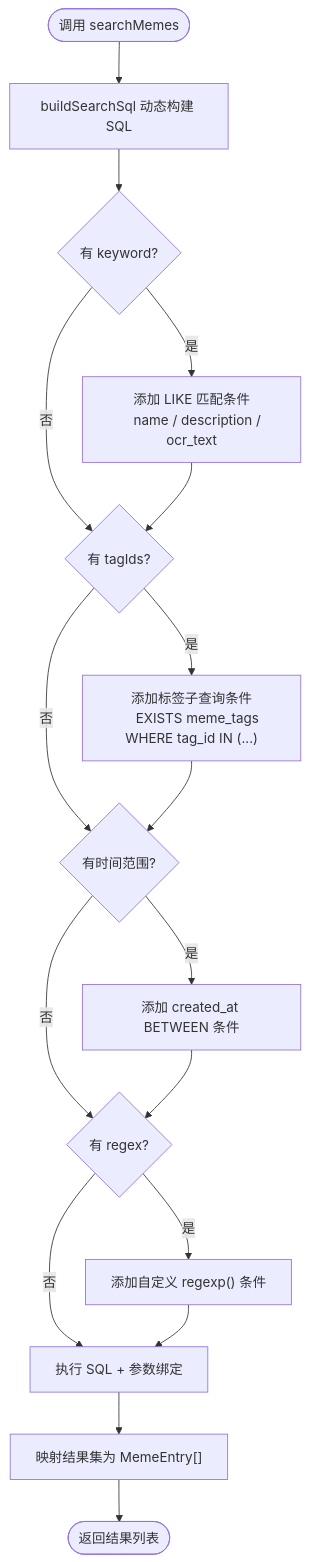
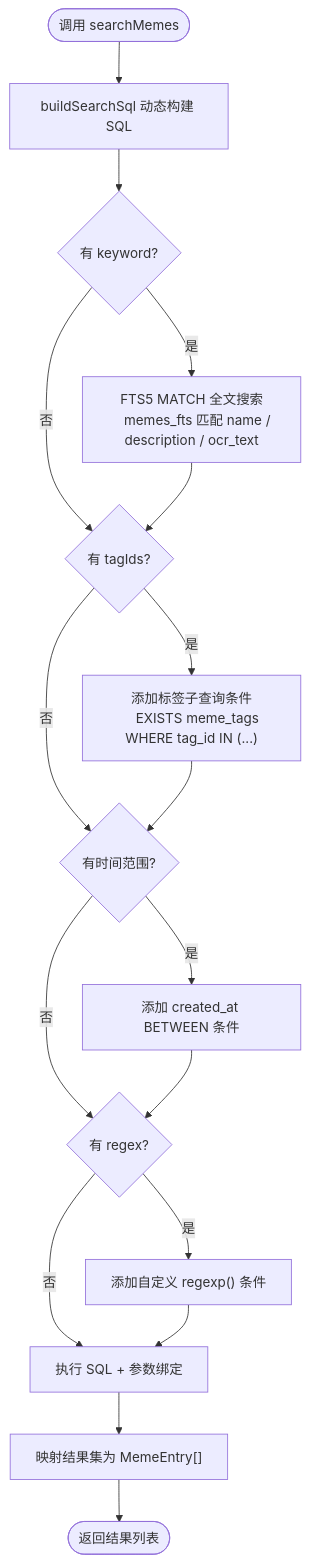
Before and after one commit to MintITes/QuickMemes: the second of 3 diagrams in docs/arch/persistence.md, drawn with Mermaid. The commit also changed other lines of this file and 8 other files, not shown here.

````diff
--- a/docs/arch/persistence.md
+++ b/docs/arch/persistence.md
@@ -541,28 +558,28 @@
 ```mermaid
 flowchart TD
     START([调用 searchMemes]) --> BUILD[buildSearchSql 动态构建 SQL]
     BUILD --> HAS_KW{有 keyword?}
-    HAS_KW -->|是| KW_CLAUSE["添加 LIKE 匹配条件
-    name / description / ocr_text"]
+    HAS_KW -->|是| KW_CLAUSE["FTS5 MATCH 全文搜索
+    memes_fts 匹配 name / description / ocr_text"]
     HAS_KW -->|否| TAG_CHECK
     KW_CLAUSE --> TAG_CHECK
 
     TAG_CHECK{有 tagIds?}
     TAG_CHECK -->|是| TAG_CLAUSE["添加标签子查询条件
     EXISTS meme_tags WHERE tag_id IN (...)"]
     TAG_CHECK -->|否| TIME_CHECK
     TAG_CLAUSE --> TIME_CHECK
 
     TIME_CHECK{有时间范围?}
     TIME_CHECK -->|是| TIME_CLAUSE["添加 created_at BETWEEN 条件"]
     TIME_CHECK -->|否| REGEX_CHECK
     TIME_CLAUSE --> REGEX_CHECK
 
     REGEX_CHECK{有 regex?}
     REGEX_CHECK -->|是| REGEX_CLAUSE["添加自定义 regexp() 条件"]
     REGEX_CHECK -->|否| EXEC
     REGEX_CLAUSE --> EXEC
 
     EXEC[执行 SQL + 参数绑定] --> MAP["映射结果集为 MemeEntry[]"]
     MAP --> RETURN([返回结果列表])
 ```
````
━━━━━━━━
— WORK INSTRUCTIONS —
In the listing above, find the line with "START([调用 searchMemes]) -->" and the line with "REGEX_CLAUSE --> EXEC", then print exactly those two lines and every line between them, and nothing more.

— YOUR SOLUTION —
     START([调用 searchMemes]) --> BUILD[buildSearchSql 动态构建 SQL]
     BUILD --> HAS_KW{有 keyword?}
-    HAS_KW -->|是| KW_CLAUSE["添加 LIKE 匹配条件
-    name / description / ocr_text"]
+    HAS_KW -->|是| KW_CLAUSE["FTS5 MATCH 全文搜索
+    memes_fts 匹配 name / description / ocr_text"]
     HAS_KW -->|否| TAG_CHECK
     KW_CLAUSE --> TAG_CHECK
 
     TAG_CHECK{有 tagIds?}
     TAG_CHECK -->|是| TAG_CLAUSE["添加标签子查询条件
     EXISTS meme_tags WHERE tag_id IN (...)"]
     TAG_CHECK -->|否| TIME_CHECK
     TAG_CLAUSE --> TIME_CHECK
 
     TIME_CHECK{有时间范围?}
     TIME_CHECK -->|是| TIME_CLAUSE["添加 created_at BETWEEN 条件"]
     TIME_CHECK -->|否| REGEX_CHECK
     TIME_CLAUSE --> REGEX_CHECK
 
     REGEX_CHECK{有 regex?}
     REGEX_CHECK -->|是| REGEX_CLAUSE["添加自定义 regexp() 条件"]
     REGEX_CHECK -->|否| EXEC
     REGEX_CLAUSE --> EXEC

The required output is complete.